There are both permitted and prohibited asthma medications. Therefore, a request for a Therapeutic Use Exemption (TUE) for asthma should include a complete medical file with a clear explanation of why an alternative medication not on the prohibited list would be unsatisfactory and therefore not prescribed.
Permitted Asthma medication
Salbutamol, salmeterol and formoterol are permitted in competition and out of competition in dosages considered to be appropriate for the treatment of asthma.
Regarding salbutamol, the daily dosing time intervals are modified to 600 micrograms over eight hours starting from the time any dose is taken (previously 800 micrograms over 12 hours). This is to reduce the risk of any potential Adverse Analytical Finding’ (AAF): arising after high doses are taken at once. The total permitted daily dose remains at 1,600 micrograms over 24 hours. A TUE should be sought for doses in excess of these limits.
Inhaled Asthma medications that include salbutamol are: Airomir, Atrodual, Buventol, Ipramol, Salipra, Ventilastin and Ventoline. Inhaled Asthma medications that include salmeterol are: Seretide and Serevent. Asthma medications that include formoterol are for example: Foradil, Formoterol, Innovair, Oxis and Symbicort.
Inhaled glucocorticosteroids are permitted, do not require a Therapeutic Use Exemption (TUE)
Asthma medication requiring a TUE
Some Beta-2 agonists e.g. terbutaline is prohibited and require a Therapeutic Use Exemption (TUE). The request for a TUE should include a complete medical file with a clear explanation of why an alternative medication not on the prohibited list would be unsatisfactory and therefore not prescribed. Download the IFF TUE application form from here.
Summary of requirements for the medical file in case of asthma (attach to TUE application):
- A complete medical history
- A comprehensive report of the clinical examinations with specific focus on the respiratory system
- A report of spirometry with the measure of the Forced Expiratory Volume in 1 second (FEV1)
- If airway obstruction is present, the spirometry will be repeated after inhalation of a short acting Beta-2 agonist to demonstrate the reversibility of bronchoconstriction
- In the absence of reversible airway obstruction, a bronchial provocation test is required to establish the presence of airway-hyper responsiveness
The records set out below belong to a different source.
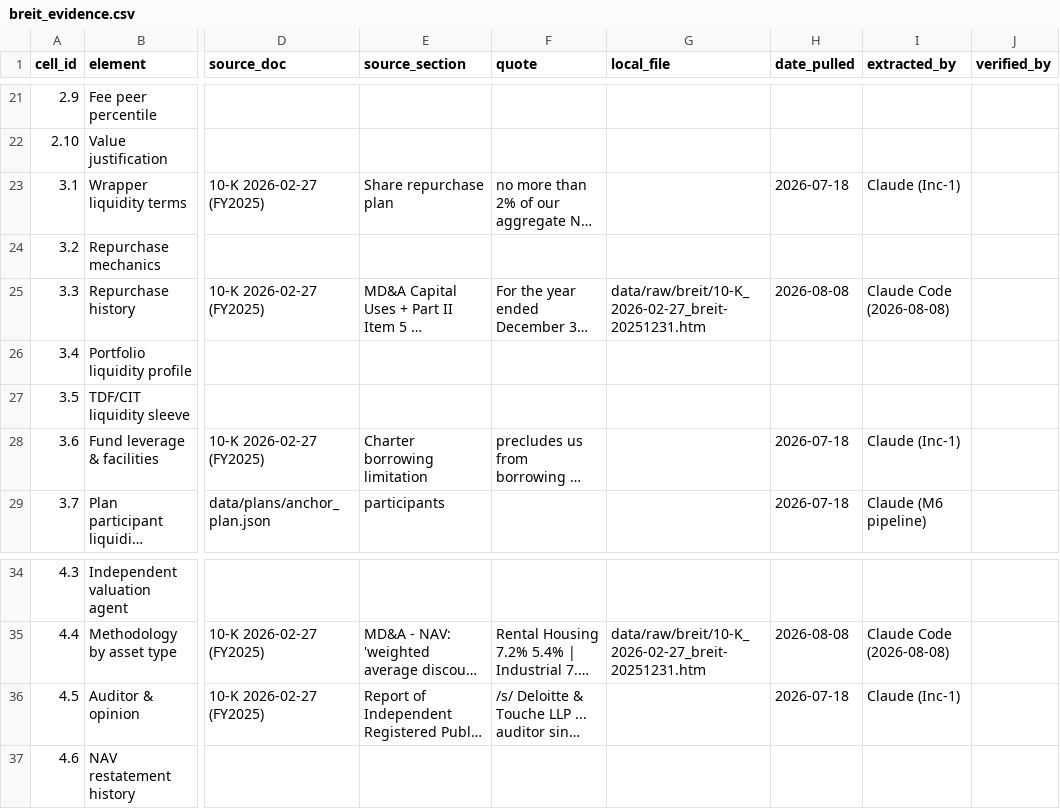
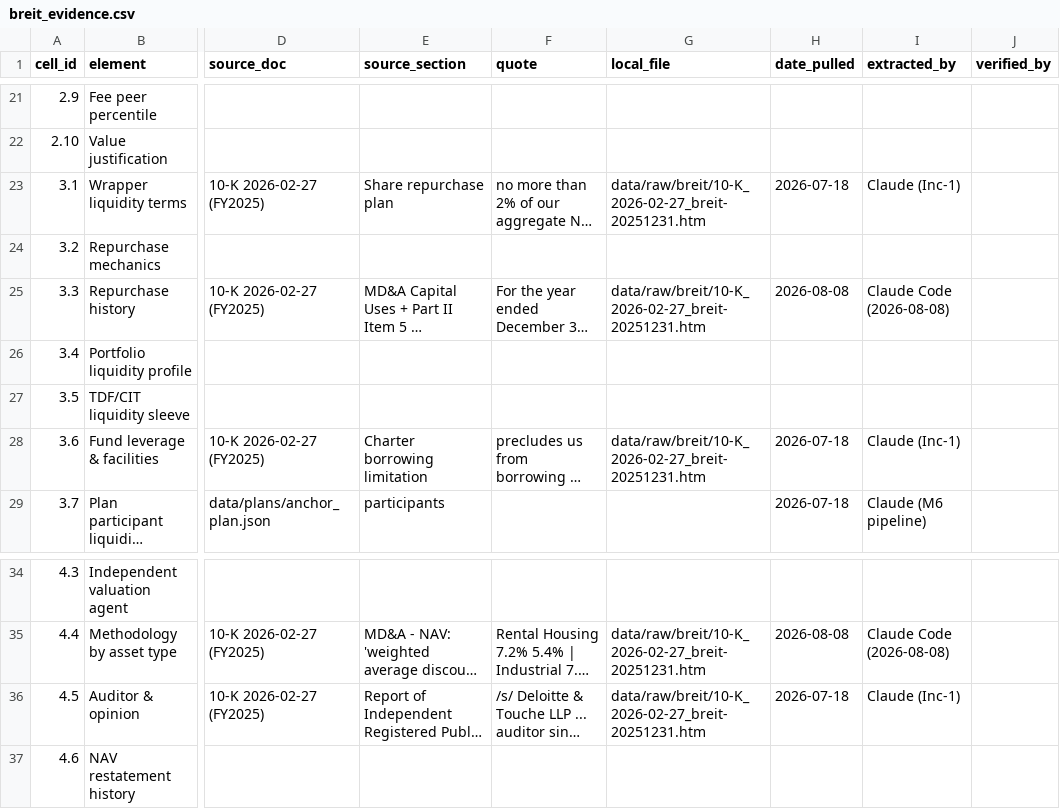
Before and after one commit to oscargladysz-arch/fiduciary-demo, a CSV file: data/evidence/breit_evidence.csv, drawn as a sheet; only a part is shown, gaps mark what is left out; long unchanged cells end in …; the diff names each change by its address in the sheet, - before the commit and + after, or states it on an @@ line.

```diff
--- a/data/evidence/breit_evidence.csv
+++ b/data/evidence/breit_evidence.csv
-G23 (local_file): (empty)
+G23 (local_file): data/raw/breit/10-K_2026-02-27_breit-20251231.htm
-G28 (local_file): (empty)
+G28 (local_file): data/raw/breit/10-K_2026-02-27_breit-20251231.htm
-G36 (local_file): (empty)
+G36 (local_file): data/raw/breit/10-K_2026-02-27_breit-20251231.htm
```
Also changed, not shown: data/evidence/cliffwater_cclfx_evidence.csv, data/evidence/dxyz_evidence.csv, 16 other files.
Examples of Beta-2 agonists including terbutaline: Bricanyl and Terbasmin.